Now the following will save you hours of banging your head against the keyboard. What happens is you will keep getting Permission denied (publickey) for my AWS EC2 instance from another computer Permissions 0664 for *.pem’ are too open. Above you see the file is –rw-rw-r—which won’t be accepted
chmod 400 *.pem
Now you will see it’s become read only and we’re going to add it into our key repo
Now ssh into the AWS image using the key to verify
ssh –i “*.pem” ubuntu@enter private DNS name
OK exit out of the ssh session and we’ll try another Ansible ping with a whoami command in verbose
ansible all –u username –a “whoami” -vv
Most likely you will end up with a “Failed to connect to the host via ssh: Permission denied (publickey).\r\n” error on one of the servers and the local will respond successfully
So, we will edit the host file to show the appropriate user names for the connection
Now we’ll add user names before the DNS entry as appropriate to their ssh credentials
firstname.lastname@example.org & email@example.com
Now we’ll ping everyone
ansible all –a”whoami”
We have full sync on the servers and are ready to play around!
ansible all –a “whoami” –become –a “whoami”
A bit more playing around
ansible all –a “/bin/echo hello”
Now we can start to break out our host file to represent groups which make pushing things in a distributed manner easier. Let’s get back to the file
Now separate the servers and add whatever grouping name you would like by putting it in brackets. For this exercise we’ll do something easy like webserver above the Ubuntu instance
Run a test against it to see if it works and gives a success result
ansible webserver –a “whoami”
Next we will create a playbook. A play book in Ansible is a YAML file which executes commands to servers, groups or everybody.
This will create a new file and we will enter the following information things must be aligned properly as shown in the picture and pay particular attention to indentation.
SO here the commented parts are just for our reference. The –hosts is the group we are going to apply this to. The steps after will make us become root in order to execute the commands once connected to the server.
We then have our tasks laid out as three separate things 1. Install Apache, 2. Install fastcgi for apache and 3. Start apache the service
|– hosts: webserver|
|– name: 1. install Apache|
|apt: name=apache2 state=present|
|– name: 2. install PHP module for Apache|
|apt: name=libapache2-mod-fastcgi state=present|
|– name: 3. Start Apache|
|service: name=apache2 state=running enabled=yes|
Ok after you save the file we are going to run and test it
There is a lot more you can do with Ansible and I didn’t even start with the Web interface yet as you noticed. There are plenty of predefined scripts, playbooks roles and much more on the internet and the main place outside of GitHub is https://galaxy.ansible.com/. There is even Galaxy command built into the software which we can run for testing, I’ll install Elasticsearch for Linux-

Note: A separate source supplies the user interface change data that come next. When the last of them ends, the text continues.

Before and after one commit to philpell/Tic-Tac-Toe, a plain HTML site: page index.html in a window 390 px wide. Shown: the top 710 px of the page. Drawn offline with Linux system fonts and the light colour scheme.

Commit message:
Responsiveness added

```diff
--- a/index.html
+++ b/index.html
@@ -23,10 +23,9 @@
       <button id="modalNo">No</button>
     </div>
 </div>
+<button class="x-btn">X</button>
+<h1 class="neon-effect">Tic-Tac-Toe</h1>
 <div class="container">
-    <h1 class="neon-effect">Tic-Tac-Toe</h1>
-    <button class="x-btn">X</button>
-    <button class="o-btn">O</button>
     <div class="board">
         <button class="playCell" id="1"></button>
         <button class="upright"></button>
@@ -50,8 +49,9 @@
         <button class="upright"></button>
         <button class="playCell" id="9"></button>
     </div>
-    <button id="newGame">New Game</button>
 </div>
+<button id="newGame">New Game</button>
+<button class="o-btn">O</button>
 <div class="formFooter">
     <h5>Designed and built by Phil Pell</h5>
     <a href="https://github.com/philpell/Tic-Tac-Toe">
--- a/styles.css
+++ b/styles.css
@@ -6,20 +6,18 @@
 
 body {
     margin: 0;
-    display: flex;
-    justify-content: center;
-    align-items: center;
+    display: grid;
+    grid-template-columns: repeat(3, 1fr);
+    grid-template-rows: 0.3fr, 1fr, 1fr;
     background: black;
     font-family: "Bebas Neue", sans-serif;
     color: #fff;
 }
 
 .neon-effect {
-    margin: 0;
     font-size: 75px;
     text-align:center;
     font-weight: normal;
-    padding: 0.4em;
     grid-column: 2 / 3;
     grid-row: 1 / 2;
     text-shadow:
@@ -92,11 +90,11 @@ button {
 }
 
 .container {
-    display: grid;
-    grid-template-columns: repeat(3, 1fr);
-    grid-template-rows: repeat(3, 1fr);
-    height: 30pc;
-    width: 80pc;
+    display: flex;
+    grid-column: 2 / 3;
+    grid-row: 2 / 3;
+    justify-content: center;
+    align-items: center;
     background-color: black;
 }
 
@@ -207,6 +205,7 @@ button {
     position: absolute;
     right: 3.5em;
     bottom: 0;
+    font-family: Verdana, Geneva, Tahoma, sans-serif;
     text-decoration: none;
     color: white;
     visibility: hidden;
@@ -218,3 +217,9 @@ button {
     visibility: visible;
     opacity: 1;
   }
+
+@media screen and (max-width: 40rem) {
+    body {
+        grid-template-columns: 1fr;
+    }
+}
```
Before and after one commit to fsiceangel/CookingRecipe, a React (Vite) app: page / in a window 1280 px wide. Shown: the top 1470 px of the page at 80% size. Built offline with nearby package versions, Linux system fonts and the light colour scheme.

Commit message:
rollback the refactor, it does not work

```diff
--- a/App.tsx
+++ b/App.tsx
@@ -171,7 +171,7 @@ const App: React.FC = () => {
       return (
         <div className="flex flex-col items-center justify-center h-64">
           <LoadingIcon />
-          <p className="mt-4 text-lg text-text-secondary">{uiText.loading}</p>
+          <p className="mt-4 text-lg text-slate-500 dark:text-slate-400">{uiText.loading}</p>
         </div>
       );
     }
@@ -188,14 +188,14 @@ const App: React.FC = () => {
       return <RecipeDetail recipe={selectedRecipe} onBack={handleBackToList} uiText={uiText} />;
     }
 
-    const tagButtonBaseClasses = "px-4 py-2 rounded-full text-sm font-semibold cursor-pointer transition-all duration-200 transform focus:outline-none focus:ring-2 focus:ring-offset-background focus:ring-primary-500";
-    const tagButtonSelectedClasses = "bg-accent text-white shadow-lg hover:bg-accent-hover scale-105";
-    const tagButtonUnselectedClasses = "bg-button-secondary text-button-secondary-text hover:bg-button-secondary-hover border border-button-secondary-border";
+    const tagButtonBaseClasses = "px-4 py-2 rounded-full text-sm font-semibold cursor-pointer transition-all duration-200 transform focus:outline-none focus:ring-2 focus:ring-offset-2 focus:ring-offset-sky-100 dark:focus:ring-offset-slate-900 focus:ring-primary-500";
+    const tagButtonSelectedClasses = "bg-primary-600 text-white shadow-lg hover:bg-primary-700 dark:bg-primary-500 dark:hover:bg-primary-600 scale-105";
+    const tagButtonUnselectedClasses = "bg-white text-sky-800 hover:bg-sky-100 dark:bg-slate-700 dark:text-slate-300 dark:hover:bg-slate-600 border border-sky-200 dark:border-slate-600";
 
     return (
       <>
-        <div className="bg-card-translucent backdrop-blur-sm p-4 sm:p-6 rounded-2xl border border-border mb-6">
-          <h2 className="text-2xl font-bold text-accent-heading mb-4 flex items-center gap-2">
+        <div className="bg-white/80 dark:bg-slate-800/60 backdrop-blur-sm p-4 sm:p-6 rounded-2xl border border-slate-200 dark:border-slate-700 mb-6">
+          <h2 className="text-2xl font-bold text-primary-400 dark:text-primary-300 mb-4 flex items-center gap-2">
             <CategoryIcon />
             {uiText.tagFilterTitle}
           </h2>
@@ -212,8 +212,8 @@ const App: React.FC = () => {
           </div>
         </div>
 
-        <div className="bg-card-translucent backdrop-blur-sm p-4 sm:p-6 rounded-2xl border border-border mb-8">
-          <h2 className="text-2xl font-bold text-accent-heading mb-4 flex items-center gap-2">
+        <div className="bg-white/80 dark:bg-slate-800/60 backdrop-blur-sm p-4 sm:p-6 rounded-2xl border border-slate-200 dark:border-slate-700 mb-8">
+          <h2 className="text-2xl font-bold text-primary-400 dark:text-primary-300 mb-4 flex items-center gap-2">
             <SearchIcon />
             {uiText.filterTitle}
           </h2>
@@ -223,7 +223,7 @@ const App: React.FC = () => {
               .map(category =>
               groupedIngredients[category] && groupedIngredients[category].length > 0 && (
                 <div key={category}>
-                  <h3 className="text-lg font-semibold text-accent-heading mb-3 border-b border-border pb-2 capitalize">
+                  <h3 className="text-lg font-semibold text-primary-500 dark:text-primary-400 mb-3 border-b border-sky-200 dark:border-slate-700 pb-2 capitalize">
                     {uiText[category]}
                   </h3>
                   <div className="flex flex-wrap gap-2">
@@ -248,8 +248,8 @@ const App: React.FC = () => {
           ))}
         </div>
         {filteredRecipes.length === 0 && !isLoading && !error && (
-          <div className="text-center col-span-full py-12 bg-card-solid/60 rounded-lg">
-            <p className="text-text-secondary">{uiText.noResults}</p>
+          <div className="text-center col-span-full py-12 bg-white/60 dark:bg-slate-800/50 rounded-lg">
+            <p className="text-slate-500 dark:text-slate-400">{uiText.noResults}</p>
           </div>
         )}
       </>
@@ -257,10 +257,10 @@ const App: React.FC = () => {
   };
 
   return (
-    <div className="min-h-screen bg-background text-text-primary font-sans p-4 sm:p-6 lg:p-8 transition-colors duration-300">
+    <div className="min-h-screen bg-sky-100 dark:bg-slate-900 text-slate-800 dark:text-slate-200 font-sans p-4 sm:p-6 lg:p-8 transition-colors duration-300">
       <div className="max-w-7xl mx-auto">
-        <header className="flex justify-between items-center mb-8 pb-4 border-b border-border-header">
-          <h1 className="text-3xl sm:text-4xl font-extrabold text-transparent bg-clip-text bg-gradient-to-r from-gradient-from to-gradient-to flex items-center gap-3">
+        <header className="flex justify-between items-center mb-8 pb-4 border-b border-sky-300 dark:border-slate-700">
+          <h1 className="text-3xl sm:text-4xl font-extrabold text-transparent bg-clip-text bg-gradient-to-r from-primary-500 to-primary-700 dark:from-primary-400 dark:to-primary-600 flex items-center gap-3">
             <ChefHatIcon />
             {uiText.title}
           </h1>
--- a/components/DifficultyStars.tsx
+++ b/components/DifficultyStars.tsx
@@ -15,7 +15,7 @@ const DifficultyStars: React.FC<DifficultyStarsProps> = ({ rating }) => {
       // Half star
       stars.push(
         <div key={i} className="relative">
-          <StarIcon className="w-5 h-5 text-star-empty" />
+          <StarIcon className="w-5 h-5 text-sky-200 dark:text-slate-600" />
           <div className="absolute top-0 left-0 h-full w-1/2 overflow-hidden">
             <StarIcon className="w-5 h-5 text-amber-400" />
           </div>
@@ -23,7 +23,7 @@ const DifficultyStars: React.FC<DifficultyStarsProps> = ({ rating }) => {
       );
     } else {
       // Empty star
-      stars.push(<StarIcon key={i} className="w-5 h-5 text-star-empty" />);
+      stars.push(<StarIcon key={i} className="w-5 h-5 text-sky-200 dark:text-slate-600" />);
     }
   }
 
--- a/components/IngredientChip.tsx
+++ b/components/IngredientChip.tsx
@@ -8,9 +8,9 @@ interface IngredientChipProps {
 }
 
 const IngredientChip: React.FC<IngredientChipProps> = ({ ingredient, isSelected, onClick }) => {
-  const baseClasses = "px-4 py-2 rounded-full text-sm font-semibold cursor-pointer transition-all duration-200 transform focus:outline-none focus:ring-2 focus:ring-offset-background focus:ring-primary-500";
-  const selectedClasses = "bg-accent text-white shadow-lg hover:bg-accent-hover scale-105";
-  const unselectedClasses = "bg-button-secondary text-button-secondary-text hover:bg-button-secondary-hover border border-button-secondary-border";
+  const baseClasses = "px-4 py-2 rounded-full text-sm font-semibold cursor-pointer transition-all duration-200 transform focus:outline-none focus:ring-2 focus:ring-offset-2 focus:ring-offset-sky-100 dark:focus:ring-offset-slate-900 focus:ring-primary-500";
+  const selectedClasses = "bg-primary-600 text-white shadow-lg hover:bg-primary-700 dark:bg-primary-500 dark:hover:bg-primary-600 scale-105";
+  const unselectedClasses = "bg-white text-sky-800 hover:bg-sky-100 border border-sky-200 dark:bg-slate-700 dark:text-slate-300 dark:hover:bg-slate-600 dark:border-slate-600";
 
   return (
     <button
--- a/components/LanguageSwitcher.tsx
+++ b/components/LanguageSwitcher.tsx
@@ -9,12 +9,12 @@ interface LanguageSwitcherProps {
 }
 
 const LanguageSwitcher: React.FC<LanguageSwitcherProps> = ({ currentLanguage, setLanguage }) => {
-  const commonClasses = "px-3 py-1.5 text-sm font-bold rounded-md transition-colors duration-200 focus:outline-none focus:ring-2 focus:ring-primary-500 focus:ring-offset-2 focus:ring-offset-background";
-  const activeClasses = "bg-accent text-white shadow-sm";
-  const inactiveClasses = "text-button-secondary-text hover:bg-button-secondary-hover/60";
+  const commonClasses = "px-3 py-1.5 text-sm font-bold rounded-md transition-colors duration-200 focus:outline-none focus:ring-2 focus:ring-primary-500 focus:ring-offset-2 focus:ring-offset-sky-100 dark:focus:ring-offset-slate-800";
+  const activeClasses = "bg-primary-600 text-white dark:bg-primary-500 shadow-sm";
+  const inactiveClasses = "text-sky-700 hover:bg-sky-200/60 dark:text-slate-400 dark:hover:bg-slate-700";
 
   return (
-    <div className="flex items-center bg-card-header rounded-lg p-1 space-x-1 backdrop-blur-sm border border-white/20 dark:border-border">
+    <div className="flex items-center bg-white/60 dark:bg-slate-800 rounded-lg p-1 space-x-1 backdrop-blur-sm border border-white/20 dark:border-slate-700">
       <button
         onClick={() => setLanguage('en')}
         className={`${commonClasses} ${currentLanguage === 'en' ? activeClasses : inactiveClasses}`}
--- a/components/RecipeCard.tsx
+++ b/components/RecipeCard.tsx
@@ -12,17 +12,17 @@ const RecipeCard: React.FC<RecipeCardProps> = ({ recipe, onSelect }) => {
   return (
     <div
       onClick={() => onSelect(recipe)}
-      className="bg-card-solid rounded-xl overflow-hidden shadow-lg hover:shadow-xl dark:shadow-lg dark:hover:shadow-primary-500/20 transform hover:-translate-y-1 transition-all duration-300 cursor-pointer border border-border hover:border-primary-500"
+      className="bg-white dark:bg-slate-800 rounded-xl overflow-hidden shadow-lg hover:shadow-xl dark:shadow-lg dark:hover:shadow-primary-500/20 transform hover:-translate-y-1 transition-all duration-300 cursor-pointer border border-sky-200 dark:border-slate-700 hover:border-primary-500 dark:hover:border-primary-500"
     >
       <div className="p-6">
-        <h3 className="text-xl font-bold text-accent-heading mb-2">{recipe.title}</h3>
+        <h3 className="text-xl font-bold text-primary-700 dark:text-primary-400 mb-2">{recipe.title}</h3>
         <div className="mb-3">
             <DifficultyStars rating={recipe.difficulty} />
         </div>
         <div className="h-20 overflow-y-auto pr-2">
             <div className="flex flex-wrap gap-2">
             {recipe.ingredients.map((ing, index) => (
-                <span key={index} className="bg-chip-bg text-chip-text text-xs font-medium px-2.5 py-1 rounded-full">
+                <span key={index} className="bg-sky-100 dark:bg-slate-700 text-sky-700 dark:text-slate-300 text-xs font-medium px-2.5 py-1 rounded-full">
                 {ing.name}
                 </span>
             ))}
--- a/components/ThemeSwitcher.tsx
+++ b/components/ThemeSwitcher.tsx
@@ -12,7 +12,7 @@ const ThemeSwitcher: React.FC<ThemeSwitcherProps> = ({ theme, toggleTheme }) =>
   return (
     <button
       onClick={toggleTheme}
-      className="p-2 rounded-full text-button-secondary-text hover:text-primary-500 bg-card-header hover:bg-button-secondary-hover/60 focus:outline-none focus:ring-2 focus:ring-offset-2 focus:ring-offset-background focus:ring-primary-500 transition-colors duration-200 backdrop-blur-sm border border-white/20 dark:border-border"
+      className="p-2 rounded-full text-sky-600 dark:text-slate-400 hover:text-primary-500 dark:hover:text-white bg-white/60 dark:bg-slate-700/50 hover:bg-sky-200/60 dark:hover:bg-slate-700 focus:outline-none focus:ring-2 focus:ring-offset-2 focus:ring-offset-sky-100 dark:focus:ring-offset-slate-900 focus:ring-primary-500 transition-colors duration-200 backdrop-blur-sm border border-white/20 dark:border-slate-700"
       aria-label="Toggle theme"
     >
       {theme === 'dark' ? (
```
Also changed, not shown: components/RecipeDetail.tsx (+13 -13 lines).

ansible-galaxy install elastic.elasticsearch
I will dive deeper in another post, until then happy batching…